Many are frustrated that the state has devised specific, uniform plans for everything from restaurants to golf courses to churches -- but not education.

“If we could do it for the reopening of our state, let’s do it for the reopening of our education,” Burkhead said, urging officials to “make this your top priority.”

Burkhead wrote an open letter to Gov. Charlie Baker asking pointed questions like, “when you only allow gatherings of 25 indoors how can you expect to fill schools with [hundreds]?”

Burkhead explained in an interview, “I think you could avoid some of these contradictory decisions -- and they’re not on purpose, but they had to be pointed out, I think, hopefully so they could be avoided.”

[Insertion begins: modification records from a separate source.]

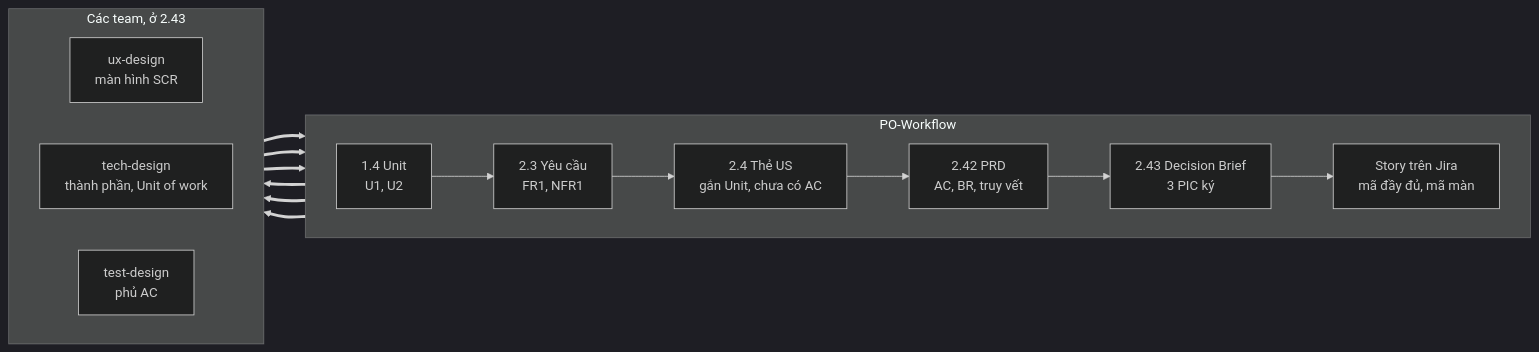
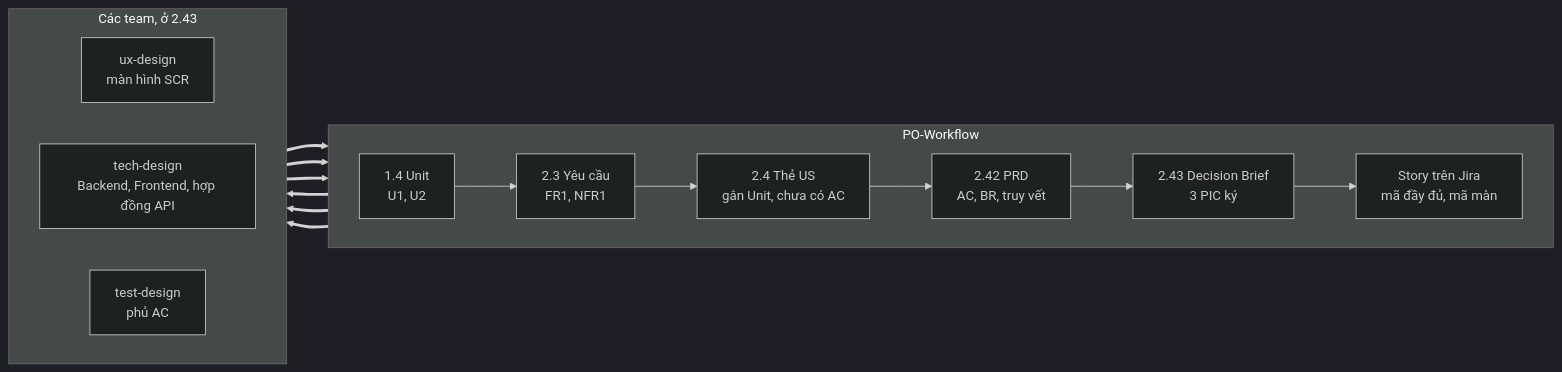
Before and after one commit to buidhui/po_workflow: the second of 2 diagrams in README.md, drawn with Mermaid (dark theme). The commit also changed other lines of this file and 23 other files, not shown here.

First line of the commit message:
tech-design gồm Backend và Frontend; quy ước đặt tên và liên kết giữa các team

````diff
--- a/README.md
+++ b/README.md
@@ -213,23 +213,23 @@
 ```mermaid
 flowchart LR
     subgraph PO["PO-Workflow"]
         direction LR
         S14["1.4 Unit<br/>U1, U2"] --> S23["2.3 Yêu cầu<br/>FR1, NFR1"]
         S23 --> S24["2.4 Thẻ US<br/>gắn Unit, chưa có AC"]
         S24 --> S242["2.42 PRD<br/>AC, BR, truy vết"]
         S242 --> DB["2.43 Decision Brief<br/>3 PIC ký"]
         DB --> ST["Story trên Jira<br/>mã đầy đủ, mã màn"]
     end
     subgraph TEAMS["Các team, ở 2.43"]
         direction LR
         D["ux-design<br/>màn hình SCR"]
-        T["tech-design<br/>thành phần, Unit of work"]
+        T["tech-design<br/>Backend, Frontend, hợp đồng API"]
         Q["test-design<br/>phủ AC"]
     end
     S242 ==> D
     S242 ==> T
     S242 ==> Q
     D ==> DB
     T ==> DB
     Q ==> DB
 ```
````
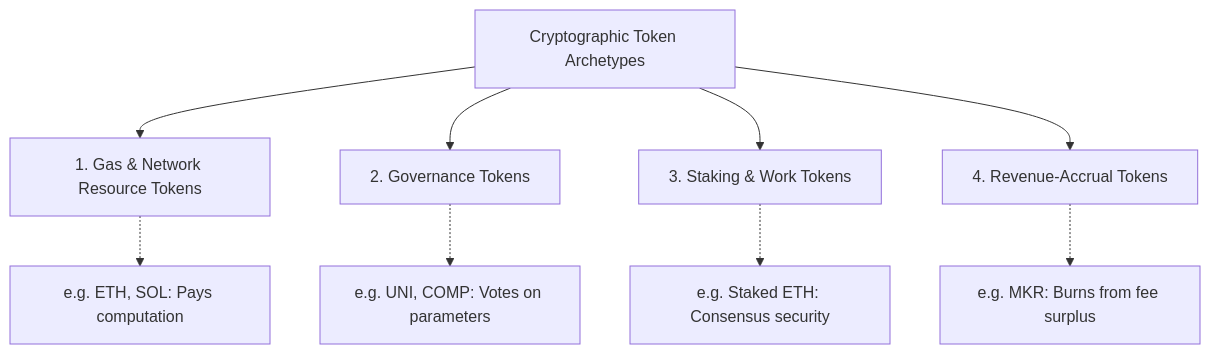
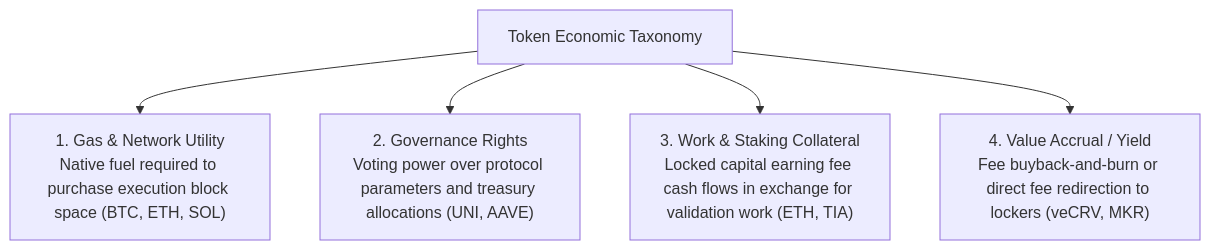
Before and after one commit to ub-society/modules: the first of 6 diagrams in docs/learn/fundamentals/05-decentralized-systems/04-tokenomics-and-economic-incentive-design.md, drawn with Mermaid. The commit also changed other lines of this file and 4 other files, not shown here.

````diff
--- a/docs/learn/fundamentals/05-decentralized-systems/04-tokenomics-and-economic-incentive-design.md
+++ b/docs/learn/fundamentals/05-decentralized-systems/04-tokenomics-and-economic-incentive-design.md
@@ -11,13 +15,8 @@
 ```mermaid
 flowchart TD
-    Tokens[Cryptographic Token Archetypes]
-    Tokens --> Gas[1. Gas & Network Resource Tokens]
-    Tokens --> Gov[2. Governance Tokens]
-    Tokens --> Staking[3. Staking & Work Tokens]
-    Tokens --> Value[4. Revenue-Accrual Tokens]
-
-    Gas -.-> ETH[e.g. ETH, SOL: Pays computation]
-    Gov -.-> UNI[e.g. UNI, COMP: Votes on parameters]
-    Staking -.-> VAL[e.g. Staked ETH: Consensus security]
-    Value -.-> MKR[e.g. MKR: Burns from fee surplus]
+    Taxonomy[Token Economic Taxonomy]
+    Taxonomy --> Utility["1. Gas & Network Utility<br/>Native fuel required to purchase execution block space (BTC, ETH, SOL)"]
+    Taxonomy --> Governance["2. Governance Rights<br/>Voting power over protocol parameters and treasury allocations (UNI, AAVE)"]
+    Taxonomy --> Staking["3. Work & Staking Collateral<br/>Locked capital earning fee cash flows in exchange for validation work (ETH, TIA)"]
+    Taxonomy --> ValueAccrual["4. Value Accrual / Yield<br/>Fee buyback-and-burn or direct fee redirection to lockers (veCRV, MKR)"]
 ```
````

At the announcement of new, community-specific coronavirus data, Massachusetts Gov. Charlie Baker said that many communities meet most benchmarks for at least a hybrid model of in-person learning.

Earlier this week, Baker released a breakdown of the average daily COVID-19 case rate by municipality, with risk ranked from white and green (low) to red (high). He had a strong message for the majority of school districts.

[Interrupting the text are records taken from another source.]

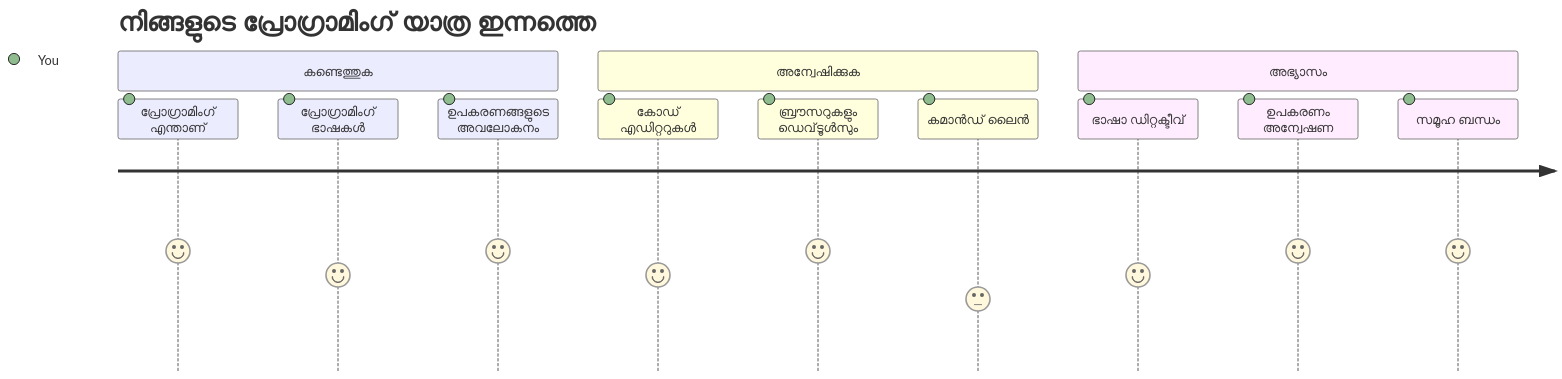
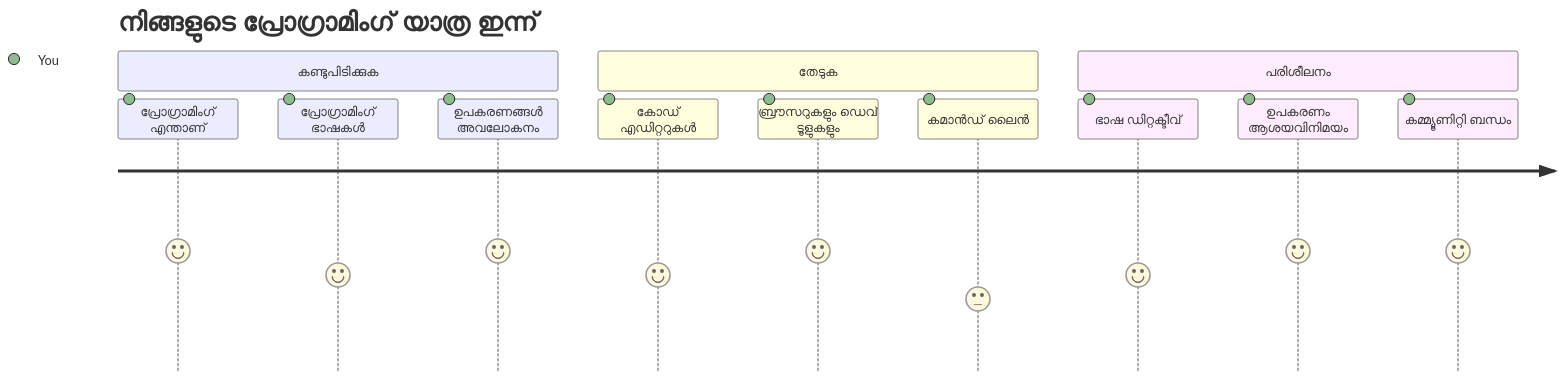
One commit to microsoft/Web-Dev-For-Beginners changed the first of 7 diagrams in translations/ml/1-getting-started-lessons/1-intro-to-programming-languages/README.md. Above: the diagram before and after it, drawn with Mermaid. The commit also changed other lines of this file and 8 other files, not shown here.

````diff
--- a/translations/ml/1-getting-started-lessons/1-intro-to-programming-languages/README.md
+++ b/translations/ml/1-getting-started-lessons/1-intro-to-programming-languages/README.md
@@ -14,16 +14,16 @@
 ```mermaid
 journey
-    title നിങ്ങളുടെ പ്രോഗ്രാമിംഗ് യാത്ര ഇന്നത്തെ
-    section കണ്ടെത്തുക
+    title നിങ്ങളുടെ പ്രോഗ്രാമിംഗ് യാത്ര ഇന്ന്
+    section കണ്ടുപിടിക്കുക
       പ്രോഗ്രാമിംഗ് എന്താണ്: 5: You
       പ്രോഗ്രാമിംഗ് ഭാഷകൾ: 4: You
-      ഉപകരണങ്ങളുടെ അവലോകനം: 5: You
-    section അന്വേഷിക്കുക
+      ഉപകരണങ്ങൾ അവലോകനം: 5: You
+    section തേടുക
       കോഡ് എഡിറ്ററുകൾ: 4: You
-      ബ്രൗസറുകളും ഡെവ്‌ടൂൾസും: 5: You
+      ബ്രൗസറുകളും ഡെവ് ടൂളുകളും: 5: You
       കമാൻഡ് ലൈൻ: 3: You
-    section അഭ്യാസം
-      ഭാഷാ ഡിറ്റക്ടീവ്: 4: You
-      ഉപകരണം അന്വേഷണ: 5: You
-      സമൂഹ ബന്ധം: 5: You
+    section പരിശീലനം
+      ഭാഷ ഡിറ്റക്ടീവ്: 4: You
+      ഉപകരണം ആശയവിനിമയം: 5: You
+      കമ്മ്യൂണിറ്റി ബന്ധം: 5: You
 ```
````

“If you’re in a green or a white community, I can’t imagine a good reason not to go back, whether it’s full time or in some sort of a hybrid,” Baker said.

The state has reportedly issued further guidance to schools based on that metric, recommending that schools in green or white communities reopen full-time.

“I think that when you get to listen to people, you hear that it’s a lot more complex than one metric number,” Burkhead in response to Baker's comment. “There’s people’s lives at stake.”

As schools work to adjust for the fall, children with food allergies could face unique difficulties.

Burkhead said superintendents are seeing first-hand just how complex this decision has become on many levels.

“I think the governor would be well-served maybe doing some Zoom meetings like the superintendents have done with 500 people or more, just answering all their questions, and listening and talking to communities and going out there and listening to parents and listening to teachers,” Burkhead said.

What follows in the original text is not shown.